(Work required)
Below are records to be output exactly, every one of them.

(Information)
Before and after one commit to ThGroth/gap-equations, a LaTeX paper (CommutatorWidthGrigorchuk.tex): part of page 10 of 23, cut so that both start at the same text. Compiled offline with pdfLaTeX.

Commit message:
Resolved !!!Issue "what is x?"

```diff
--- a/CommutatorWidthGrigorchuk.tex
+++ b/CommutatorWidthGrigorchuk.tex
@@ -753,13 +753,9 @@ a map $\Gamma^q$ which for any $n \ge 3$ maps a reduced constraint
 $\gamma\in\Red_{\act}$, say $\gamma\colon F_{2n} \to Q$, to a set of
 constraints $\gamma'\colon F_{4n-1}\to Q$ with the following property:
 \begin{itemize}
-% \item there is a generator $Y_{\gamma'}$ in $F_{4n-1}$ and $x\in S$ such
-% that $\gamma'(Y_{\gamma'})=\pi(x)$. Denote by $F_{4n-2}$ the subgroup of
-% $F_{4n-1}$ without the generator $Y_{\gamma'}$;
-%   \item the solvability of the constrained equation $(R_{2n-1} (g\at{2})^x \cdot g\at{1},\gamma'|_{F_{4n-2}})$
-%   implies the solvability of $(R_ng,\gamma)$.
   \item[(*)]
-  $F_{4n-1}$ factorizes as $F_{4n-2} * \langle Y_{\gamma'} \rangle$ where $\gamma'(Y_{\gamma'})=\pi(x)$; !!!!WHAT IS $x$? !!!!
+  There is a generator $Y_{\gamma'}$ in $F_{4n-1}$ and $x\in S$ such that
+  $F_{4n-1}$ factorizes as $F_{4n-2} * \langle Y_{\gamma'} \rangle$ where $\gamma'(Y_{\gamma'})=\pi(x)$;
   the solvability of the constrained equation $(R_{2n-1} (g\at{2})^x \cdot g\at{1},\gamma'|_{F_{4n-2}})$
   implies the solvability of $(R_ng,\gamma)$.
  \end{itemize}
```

(Task result)
Before and after one commit to ThGroth/gap-equations, a LaTeX paper (CommutatorWidthGrigorchuk.tex): part of page 10 of 23, cut so that both start at the same text. Compiled offline with pdfLaTeX.

Commit message:
Resolved !!!Issue "what is x?"

```diff
--- a/CommutatorWidthGrigorchuk.tex
+++ b/CommutatorWidthGrigorchuk.tex
@@ -753,13 +753,9 @@ a map $\Gamma^q$ which for any $n \ge 3$ maps a reduced constraint
 $\gamma\in\Red_{\act}$, say $\gamma\colon F_{2n} \to Q$, to a set of
 constraints $\gamma'\colon F_{4n-1}\to Q$ with the following property:
 \begin{itemize}
-% \item there is a generator $Y_{\gamma'}$ in $F_{4n-1}$ and $x\in S$ such
-% that $\gamma'(Y_{\gamma'})=\pi(x)$. Denote by $F_{4n-2}$ the subgroup of
-% $F_{4n-1}$ without the generator $Y_{\gamma'}$;
-%   \item the solvability of the constrained equation $(R_{2n-1} (g\at{2})^x \cdot g\at{1},\gamma'|_{F_{4n-2}})$
-%   implies the solvability of $(R_ng,\gamma)$.
   \item[(*)]
-  $F_{4n-1}$ factorizes as $F_{4n-2} * \langle Y_{\gamma'} \rangle$ where $\gamma'(Y_{\gamma'})=\pi(x)$; !!!!WHAT IS $x$? !!!!
+  There is a generator $Y_{\gamma'}$ in $F_{4n-1}$ and $x\in S$ such that
+  $F_{4n-1}$ factorizes as $F_{4n-2} * \langle Y_{\gamma'} \rangle$ where $\gamma'(Y_{\gamma'})=\pi(x)$;
   the solvability of the constrained equation $(R_{2n-1} (g\at{2})^x \cdot g\at{1},\gamma'|_{F_{4n-2}})$
   implies the solvability of $(R_ng,\gamma)$.
  \end{itemize}
```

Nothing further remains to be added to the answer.